BMJ has an excellent editorial and is a recommended read. The rush to “push out” publications and discussion, especially on Twitter, has muddled the policy debates. I have rallied against the glut of “me-too” publications and I reiterate that it is a crisis of monumental proportions.
I am not advocating restriction of a choice, but what do the rash of publications on the same topic achieve? What is a “new insight” or a “takeaway” from the entire process?
Preprints with an active marketing department relatively insulates the big universities pushing out the “research”. Provocative headlines don’t offer a succour to a public distraught with job losses.
These pressures may have resulted in rushed research conduct, reduced, and partly invalid scientific evidence, and wasted resources. [4-6] Furthermore, we have witnessed several problematic examples of scientific results on population health topics, which were communicated first via online and traditional media based on preliminary work posted in preprint repositories.

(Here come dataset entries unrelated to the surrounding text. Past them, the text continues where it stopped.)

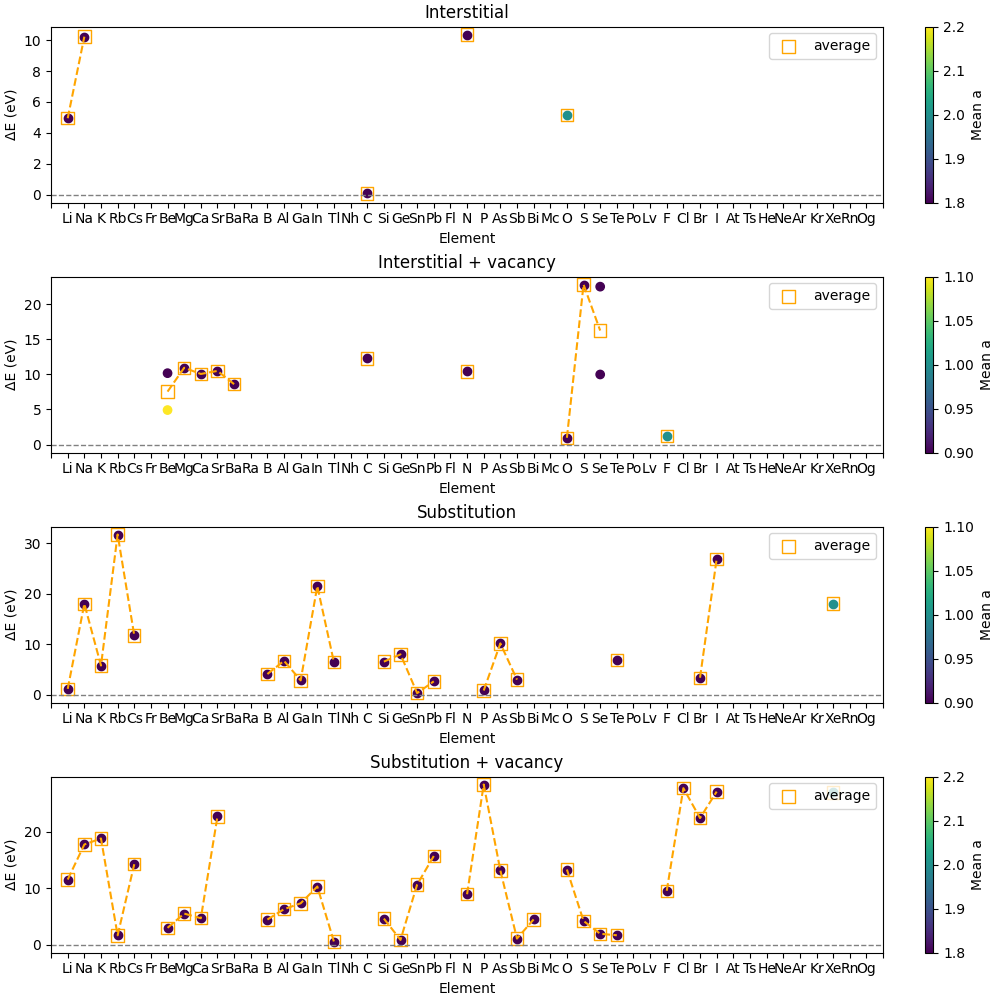
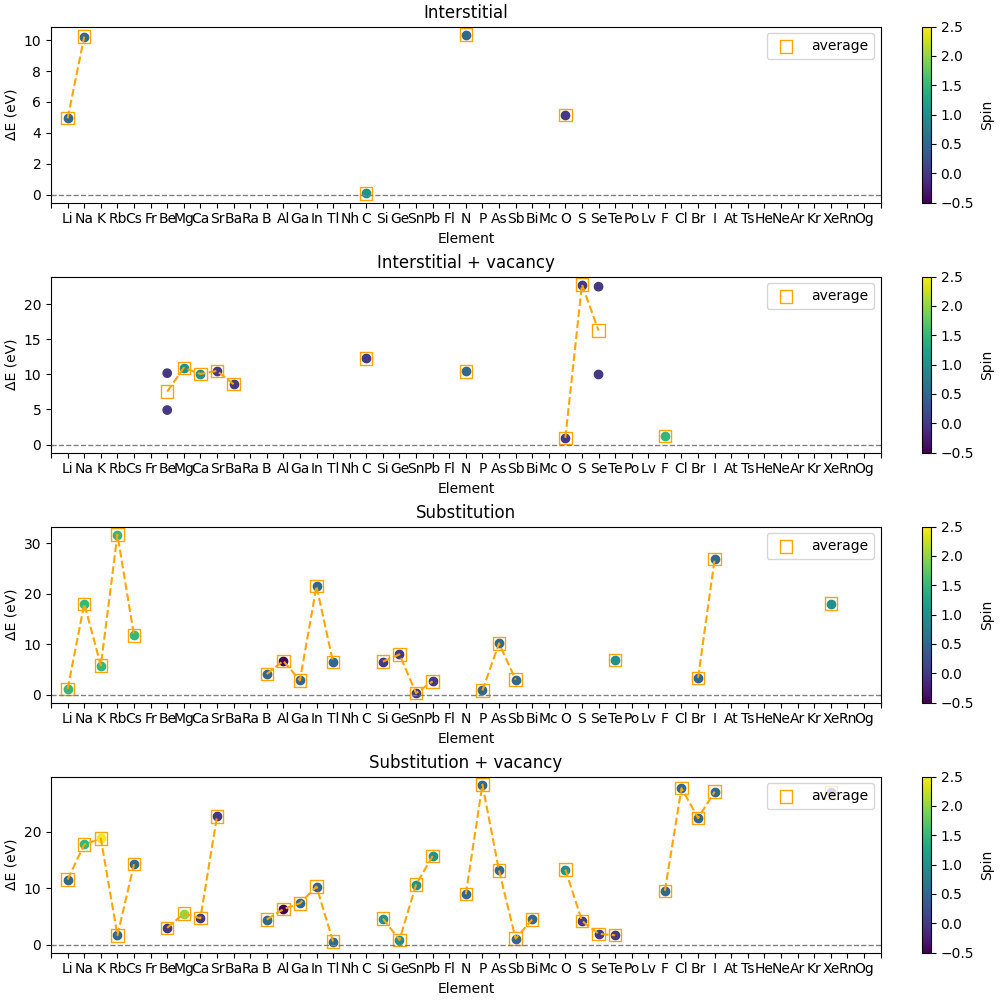
Single_defect plots spin in color-scale

diff --git a/src/mdse/visualizeDB/vis_plots.py b/src/mdse/visualizeDB/vis_plots.py
@@ -79,8 +79,8 @@ def single_defect_plot(plot_name, plot_data, sim_data):
     all_elements = sorted(s_elements+p_elements)
 
     sorted_data = {"interstitial" : {"element" : [], "energy" : [], "vacancy" : [],
-                                     "avg_a": []},
-     "substitution" : {"element" : [], "energy" : [], "vacancy" : [], "avg_a" : []}}
+                                     "spin": []},
+     "substitution" : {"element" : [], "energy" : [], "vacancy" : [], "spin" : []}}
     logger.debug("Start to loop trough simulations")
 
     how_many_data_points = 0
@@ -105,7 +105,7 @@ def single_defect_plot(plot_name, plot_data, sim_data):
                 defect = sorted_data.get(cat2)
                 defect["element"].append(el2)
                 defect["energy"].append(sim.get("delta_E"))
-                defect["avg_a"].append(sim.get("avg_a"))
+                defect["spin"].append(sim.get("spin"))
                 defect["vacancy"].append(True)
                 how_many_data_points+=1
                 continue
@@ -114,7 +114,7 @@ def single_defect_plot(plot_name, plot_data, sim_data):
                 defect = sorted_data.get(cat1)
                 defect["element"].append(el1)
                 defect["energy"].append(sim.get("delta_E"))
-                defect["avg_a"].append(sim.get("avg_a"))
+                defect["spin"].append(sim.get("spin"))
                 defect["vacancy"].append(True)
                 how_many_data_points+=1
                 continue
@@ -124,7 +124,7 @@ def single_defect_plot(plot_name, plot_data, sim_data):
             defect = sorted_data.get(cat)
             defect["element"].append(el)
             defect["energy"].append(sim.get("delta_E"))
-            defect["avg_a"].append(sim.get("avg_a"))
+            defect["spin"].append(sim.get("spin"))
             defect["vacancy"].append(False)
             how_many_data_points+=1
             continue
@@ -190,10 +190,10 @@ def single_defect_plot(plot_name, plot_data, sim_data):
             continue
 
         energies = [candidates["energy"][i] for i in idxs]
-        avg_a = [candidates["avg_a"][i] for i in idxs]
+        spins = [candidates["spin"][i] for i in idxs]
         lenght = len(energies)
 
-        sc1 = ax1.scatter([value]*lenght, energies, c = avg_a)
+        sc1 = ax1.scatter([value]*lenght, energies, c = spins, vmin = -0.5, vmax=2.5)
 
         if avg:
             avg_temp = plot_avg(ax1,value,energies)
@@ -204,7 +204,7 @@ def single_defect_plot(plot_name, plot_data, sim_data):
                 first_label = False
 
     if sc1 is not None:
-        fig.colorbar(sc1,ax=ax1, label = "Mean a")
+        fig.colorbar(sc1,ax=ax1, label = "Spin")
     if avg and avg_x:
         ax1.plot(avg_x,avg_y, linestyle = "--", color="orange")
     logger.debug("Done generarating first subplot")
@@ -237,10 +237,10 @@ def single_defect_plot(plot_name, plot_data, sim_data):
             continue
 
         energies = [candidates["energy"][i] for i in idxs]
-        avg_a = [candidates["avg_a"][i] for i in idxs]
+        spins = [candidates["spin"][i] for i in idxs]
         lenght = len(energies)
 
-        sc2 = ax2.scatter([value]*lenght, energies, c = avg_a)
+        sc2 = ax2.scatter([value]*lenght, energies, c = spins, vmin = -0.5, vmax=2.5)
 
         if avg:
             avg_temp = plot_avg(ax2,value,energies)
@@ -251,7 +251,7 @@ def single_defect_plot(plot_name, plot_data, sim_data):
                 first_label = False
 
     if sc2 is not None:
-        fig.colorbar(sc2,ax=ax2, label = "Mean a")
+        fig.colorbar(sc2,ax=ax2, label = "Spin")
     if avg and avg_x:
         ax2.plot(avg_x,avg_y, linestyle = "--", color="orange")
     logger.debug("Done generating second subplot")
@@ -284,10 +284,10 @@ def single_defect_plot(plot_name, plot_data, sim_data):
             continue
 
         energies = [candidates["energy"][i] for i in idxs]
-        avg_a = [candidates["avg_a"][i] for i in idxs]
+        spins = [candidates["spin"][i] for i in idxs]
         lenght = len(energies)
 
-        sc3 = ax3.scatter([value]*lenght, energies, c = avg_a)
+        sc3 = ax3.scatter([value]*lenght, energies, c = spins, vmin = -0.5, vmax=2.5)
 
         if avg:
             avg_temp = plot_avg(ax3,value,energies)
@@ -298,7 +298,7 @@ def single_defect_plot(plot_name, plot_data, sim_data):
                 first_label = False
 
     if sc3 is not None:
-        fig.colorbar(sc3,ax=ax3, label = "Mean a")
+        fig.colorbar(sc3,ax=ax3, label = "Spin")
     if avg and avg_x:
         ax3.plot(avg_x,avg_y, linestyle = "--", color="orange")
     logger.debug("Done generating third subplot")
@@ -331,10 +331,10 @@ def single_defect_plot(plot_name, plot_data, sim_data):
             continue
 
         energies = [candidates["energy"][i] for i in idxs]
-        avg_a = [candidates["avg_a"][i] for i in idxs]
+        spins = [candidates["spin"][i] for i in idxs]
         lenght = len(energies)
 
-        sc4 = ax4.scatter([value]*lenght, energies, c = avg_a)
+        sc4 = ax4.scatter([value]*lenght, energies, c = spins, vmin = -0.5, vmax=2.5)
 
         if avg:
             avg_temp = plot_avg(ax4,value,energies)
@@ -345,7 +345,7 @@ def single_defect_plot(plot_name, plot_data, sim_data):
                 first_label = False
 
     if sc4 is not None:
-        fig.colorbar(sc4,ax=ax4, label = "Mean a")
+        fig.colorbar(sc4,ax=ax4, label = "Spin")
     if avg and avg_x:
         ax4.plot(avg_x,avg_y, linestyle = "--", color="orange")
     logger.debug("Done generating forth subplot")

diff --git a/src/mdse/visualizeDB/read_dataDB.py b/src/mdse/visualizeDB/read_dataDB.py
@@ -81,16 +81,17 @@ def read_data(config_data):
 
             dft_entry = DFT_data.find_one({"defect_key" : def_id})
             #Will get multiple entries, because diferent spins.
+            #Compare Mace to multiple DFT-spins
+
         
             if dft_entry:
                 # Extract fields we need
                 mace_entry["DFT_defect_formation_energy"] = dft_entry.get("defect_formation_energy")
                 mace_entry["DefectInfo"] = {"defect_type" : dft_entry.get("defect_type")}
-                mace_entry["DefectInfo"]["spin"] = dft_entry.get("spin")
+                mace_entry["spin"] = dft_entry.get("spin")
             else:
                 print("SOMETINH BAD HAPPENED!")
                 
-        temp = True
         for entry in all_mace_entries:
             #Calculate energy diff, and fix format
             entry["delta_E"] = abs(entry["DFT_defect_formation_energy"] - entry["formation_energy"])
@@ -99,12 +100,6 @@ def read_data(config_data):
 
             entry["DefectInfo"]["defect_size"] = get_def_size(def_type)
             entry["DefectInfo"]["vacancy"] = get_vacancy(def_type)
-            if temp:
-                entry["avg_a"] = 1
-                temp = False
-            else:
-                entry["avg_a"] = 2
-                temp = True
 
         print(f"Found {len(all_mace_entries)} entries")
         return all_mace_entries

Though we support transparency and the practice of preprinting, subsequent discussions in the lay media, on Twitter, or television programmes over articles with methodological and interpretation concerns that had not yet undergone peer review and editorial curation contributed to confusion among the public and in political discussions.A parallel pandemic: the crush of covid-19 publications tests the capacity of scientific publishing – The BMJ
I think post crisis, it would be healthy for the ecosystem to look at the academic publishing business and push for course corrections.